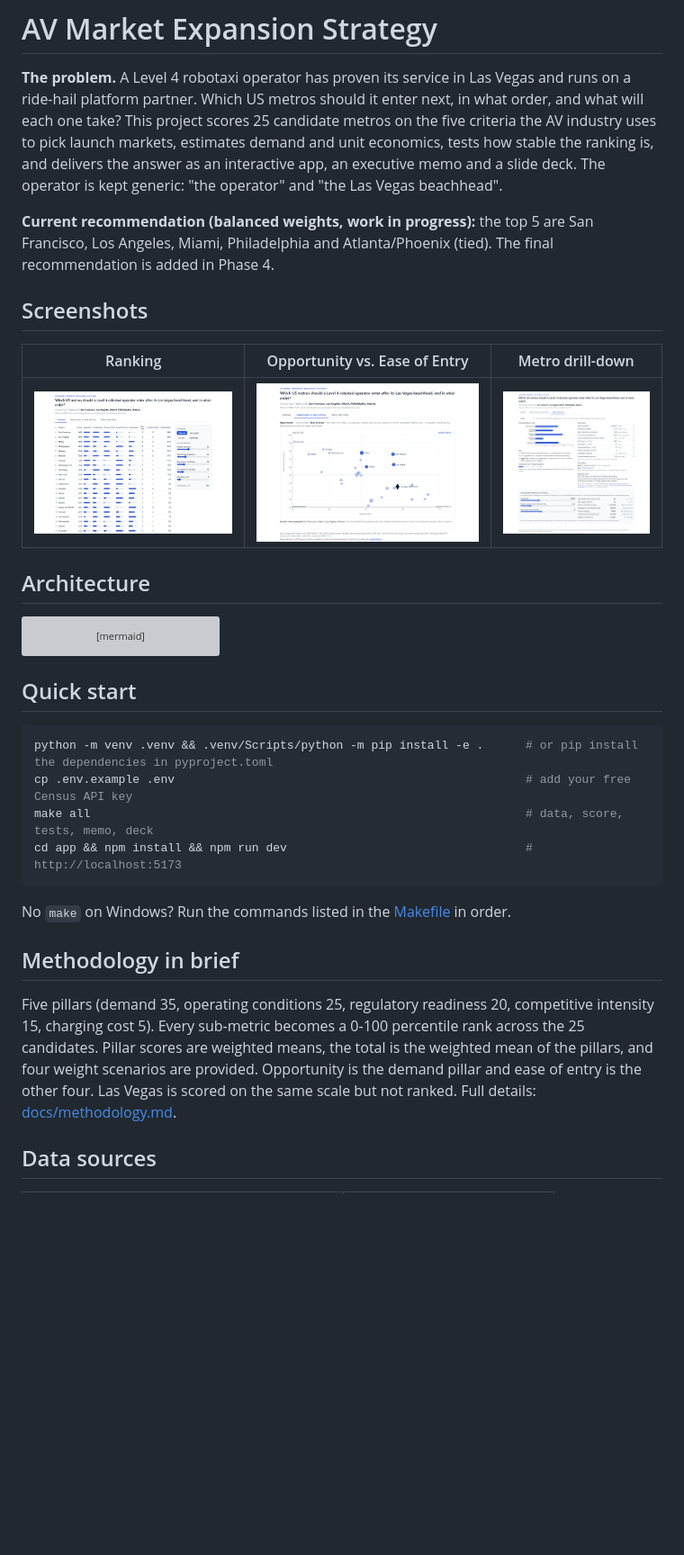
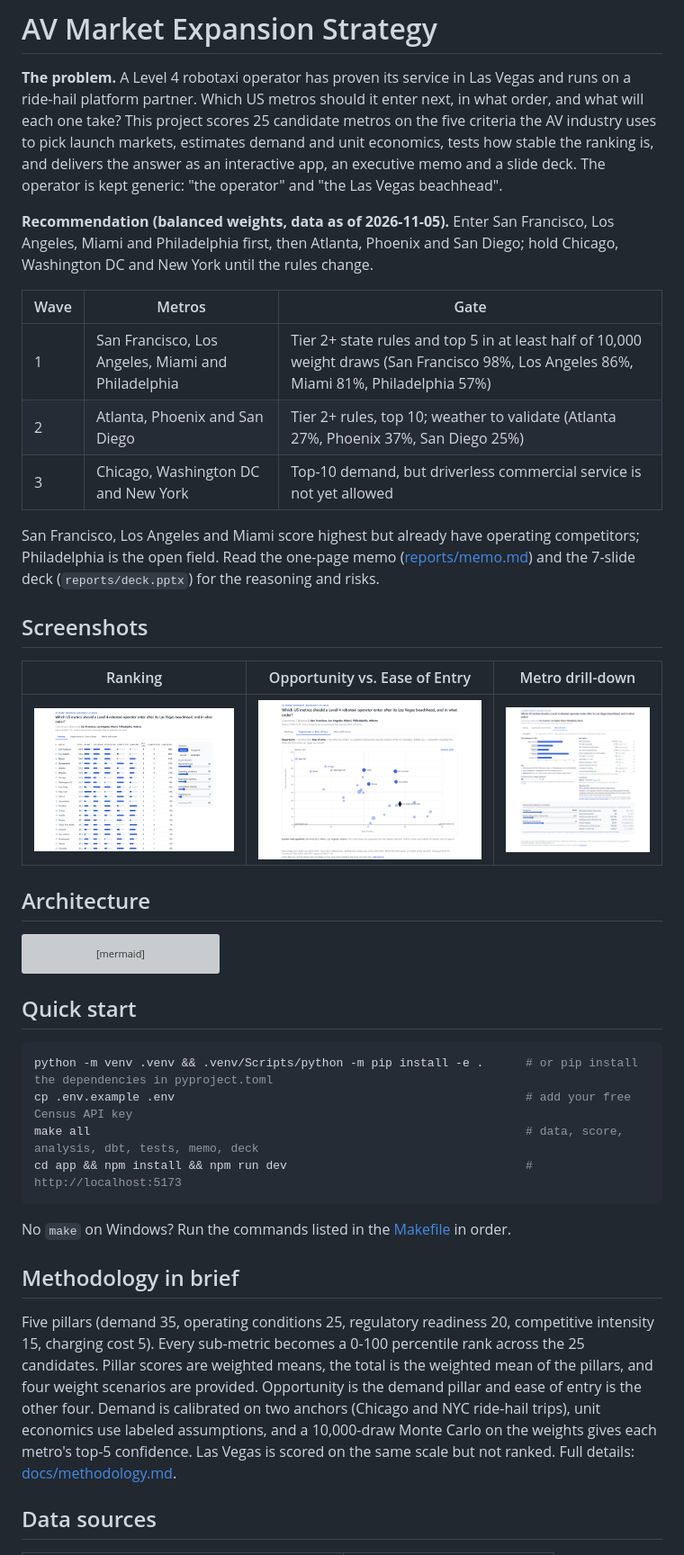
Before and after one commit to jmayank574/av-expansion-strategy, a Markdown page: README.md, the part around the change. Shown at 90% size. Rendered like a GitHub page; pictures changed too: docs/screenshots/drilldown.png; blank space fills up the shorter version; grey boxes are pictures that could not be loaded.

Commit message:
Phase 4: memo, deck, report tests, final README
Co-Authored-By: Claude Sonnet 5.5 <noreply@anthropic.com>

````diff
--- a/README.md
+++ b/README.md
@@ -2,7 +2,15 @@
 
 **The problem.** A Level 4 robotaxi operator has proven its service in Las Vegas and runs on a ride-hail platform partner. Which US metros should it enter next, in what order, and what will each one take? This project scores 25 candidate metros on the five criteria the AV industry uses to pick launch markets, estimates demand and unit economics, tests how stable the ranking is, and delivers the answer as an interactive app, an executive memo and a slide deck. The operator is kept generic: "the operator" and "the Las Vegas beachhead".
 
-**Current recommendation (balanced weights, work in progress):** the top 5 are San Francisco, Los Angeles, Miami, Philadelphia and Atlanta/Phoenix (tied). The final recommendation is added in Phase 4.
+**Recommendation (balanced weights, data as of 2026-11-05).** Enter San Francisco, Los Angeles, Miami and Philadelphia first, then Atlanta, Phoenix and San Diego; hold Chicago, Washington DC and New York until the rules change.
+
+| Wave | Metros | Gate |
+|---|---|---|
+| 1 | San Francisco, Los Angeles, Miami and Philadelphia | Tier 2+ state rules and top 5 in at least half of 10,000 weight draws (San Francisco 98%, Los Angeles 86%, Miami 81%, Philadelphia 57%) |
+| 2 | Atlanta, Phoenix and San Diego | Tier 2+ rules, top 10; weather to validate (Atlanta 27%, Phoenix 37%, San Diego 25%) |
+| 3 | Chicago, Washington DC and New York | Top-10 demand, but driverless commercial service is not yet allowed |
+
+San Francisco, Los Angeles and Miami score highest but already have operating competitors; Philadelphia is the open field. Read the one-page memo ([reports/memo.md](reports/memo.md)) and the 7-slide deck (`reports/deck.pptx`) for the reasoning and risks.
 
 ## Screenshots
 
@@ -28,7 +36,7 @@ flowchart LR
 ```bash
 python -m venv .venv && .venv/Scripts/python -m pip install -e .      # or pip install the dependencies in pyproject.toml
 cp .env.example .env                                                  # add your free Census API key
-make all                                                              # data, score, tests, memo, deck
+make all                                                              # data, score, analysis, dbt, tests, memo, deck
 cd app && npm install && npm run dev                                  # http://localhost:5173
 ```
 
@@ -36,7 +44,7 @@ No `make` on Windows? Run the commands listed in the [Makefile](Makefile) in ord
 
 ## Methodology in brief
 
-Five pillars (demand 35, operating conditions 25, regulatory readiness 20, competitive intensity 15, charging cost 5). Every sub-metric becomes a 0-100 percentile rank across the 25 candidates. Pillar scores are weighted means, the total is the weighted mean of the pillars, and four weight scenarios are provided. Opportunity is the demand pillar and ease of entry is the other four. Las Vegas is scored on the same scale but not ranked. Full details: [docs/methodology.md](docs/methodology.md).
+Five pillars (demand 35, operating conditions 25, regulatory readiness 20, competitive intensity 15, charging cost 5). Every sub-metric becomes a 0-100 percentile rank across the 25 candidates. Pillar scores are weighted means, the total is the weighted mean of the pillars, and four weight scenarios are provided. Opportunity is the demand pillar and ease of entry is the other four. Demand is calibrated on two anchors (Chicago and NYC ride-hail trips), unit economics use labeled assumptions, and a 10,000-draw Monte Carlo on the weights gives each metro's top-5 confidence. Las Vegas is scored on the same scale but not ranked. Full details: [docs/methodology.md](docs/methodology.md).
 
 ## Data sources
 
````
Also changed, not shown: app/public/methodology.md (+11 -0 lines), docs/methodology.md (+11 -0 lines), reports/memo.md (added, +24 -0 lines), 10 other files.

= REQUIRED ACTION =
Show all of the lines above in which "added" is present.

= ANSWER BELOW =
-**Current recommendation (balanced weights, work in progress):** the top 5 are San Francisco, Los Angeles, Miami, Philadelphia and Atlanta/Phoenix (tied). The final recommendation is added in Phase 4.
Also changed, not shown: app/public/methodology.md (+11 -0 lines), docs/methodology.md (+11 -0 lines), reports/memo.md (added, +24 -0 lines), 10 other files.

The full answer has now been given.